Chaos and Complexity
(last updated 31 July 2013)
Text: Required: “A Graphical Introduction to Nonlinear Dynamics” available in PDF form created and copyrighted by Brian Clark, Illinois State University.
Course Objective: The principal objectives of this course are to recognize nonlinear phenomena that affect our daily lives and the complexity that can develop from the applications of simple rules. We will become familiar with techniques used to evaluate nonlinear processes and the fractal character of nature. We will also see that some of the techniques applied here can help us understand problems in other disciplines, including economics and the behavior of the stock market, for example.
Grading: There are four quizzes. Each quiz is scaled to the same value. Normally, each quiz consists of a set of multiple choice, short answer, and essay questions. The lowest quiz score is automatically dropped. However, you must take the final quiz and obtain a score of at least 70% of your previous quiz average to drop it. If you do not achieve the minimum score, the second lowest quiz score is dropped and the final quiz score is included in your final grade determination. Quizzes account for approximately 75% of the course grade.
Homework consists of four multiple-choice assignments and five to ten hands-on activities. The three highest scores of the multiple-choice assignments and eight highest scores of the laboratory exercises count toward the course grade. Homework and laboratory exercises account for approximately 25% of the course grade. There are no make-up assignments.
The final grade for the course is determined according to
If you miss a quiz due to participation in other school activities you must notify me ahead of time. You must allow enough time so that your quiz can be rescheduled in advance of the general quiz. Make-up quizzes are more difficult than the general quizzes. If you fail to follow this policy or miss a quiz for any other reason, then your right to take a make-up quiz is determined on a case by case basis. Be sure to talk to me if you miss a quiz. Typically, you must contact me within one week.
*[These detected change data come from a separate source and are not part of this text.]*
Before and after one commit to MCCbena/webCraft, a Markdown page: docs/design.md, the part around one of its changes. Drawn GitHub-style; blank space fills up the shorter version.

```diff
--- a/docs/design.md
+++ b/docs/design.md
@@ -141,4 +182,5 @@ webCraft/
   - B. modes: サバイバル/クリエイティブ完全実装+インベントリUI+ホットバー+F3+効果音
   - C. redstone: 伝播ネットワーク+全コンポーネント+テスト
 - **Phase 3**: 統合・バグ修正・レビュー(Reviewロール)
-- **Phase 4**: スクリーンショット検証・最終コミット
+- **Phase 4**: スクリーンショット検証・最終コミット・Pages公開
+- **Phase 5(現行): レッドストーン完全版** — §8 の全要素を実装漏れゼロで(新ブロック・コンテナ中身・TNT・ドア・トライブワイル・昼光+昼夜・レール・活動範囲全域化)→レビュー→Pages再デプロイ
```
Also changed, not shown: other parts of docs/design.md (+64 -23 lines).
Homework and laboratory exercises are not accepted after the class period ends on the due date.
General policies: A working knowledge of algebra is expected. You are responsible for any material covered in the class whether you are present or not present. Expect to spend about six hours a week on this course in addition to the time spent in class. Only your own original work will contribute toward your grade. Students are obligated to follow the Illinois State University Code of Student Conduct. Failure to do so may result in failure of this course. Cell phones, networking devices, and other personal electronic items should be turned off and placed out of sight during class. Their presence during tests will be treated as cheating. See the instructor for any exceptions.
To be a successful student, you need to place a high priority on school. This means being at class on time and doing the assigned homework. Sometimes it means seeing the teacher during office hours to clarify misconceptions. Please arrive before the class starts. If students arrive late, then they distract the entire class.
This is a tentative course schedule. You are responsible for any changes that are made to the schedule and for material covered in class, whether you are present or not present. The reading material should be completed before we begin to talk about it in class. It is the best way for you to spot significant terms and concepts in the lecture. The laboratory exercises contribute a maximum of 80 points to your grade, regardless of the total number of laboratory exercises. Only your own work will contribute toward your grade. Students are obligated to follow the Illinois State University Code of Student Conduct. Failure to do so may result in failure of this course. Cell phones, networking devices, and other personal electronic items should be turned off and placed out of sight during class. Their presence during tests will be treated as cheating. See the instructor for any exceptions.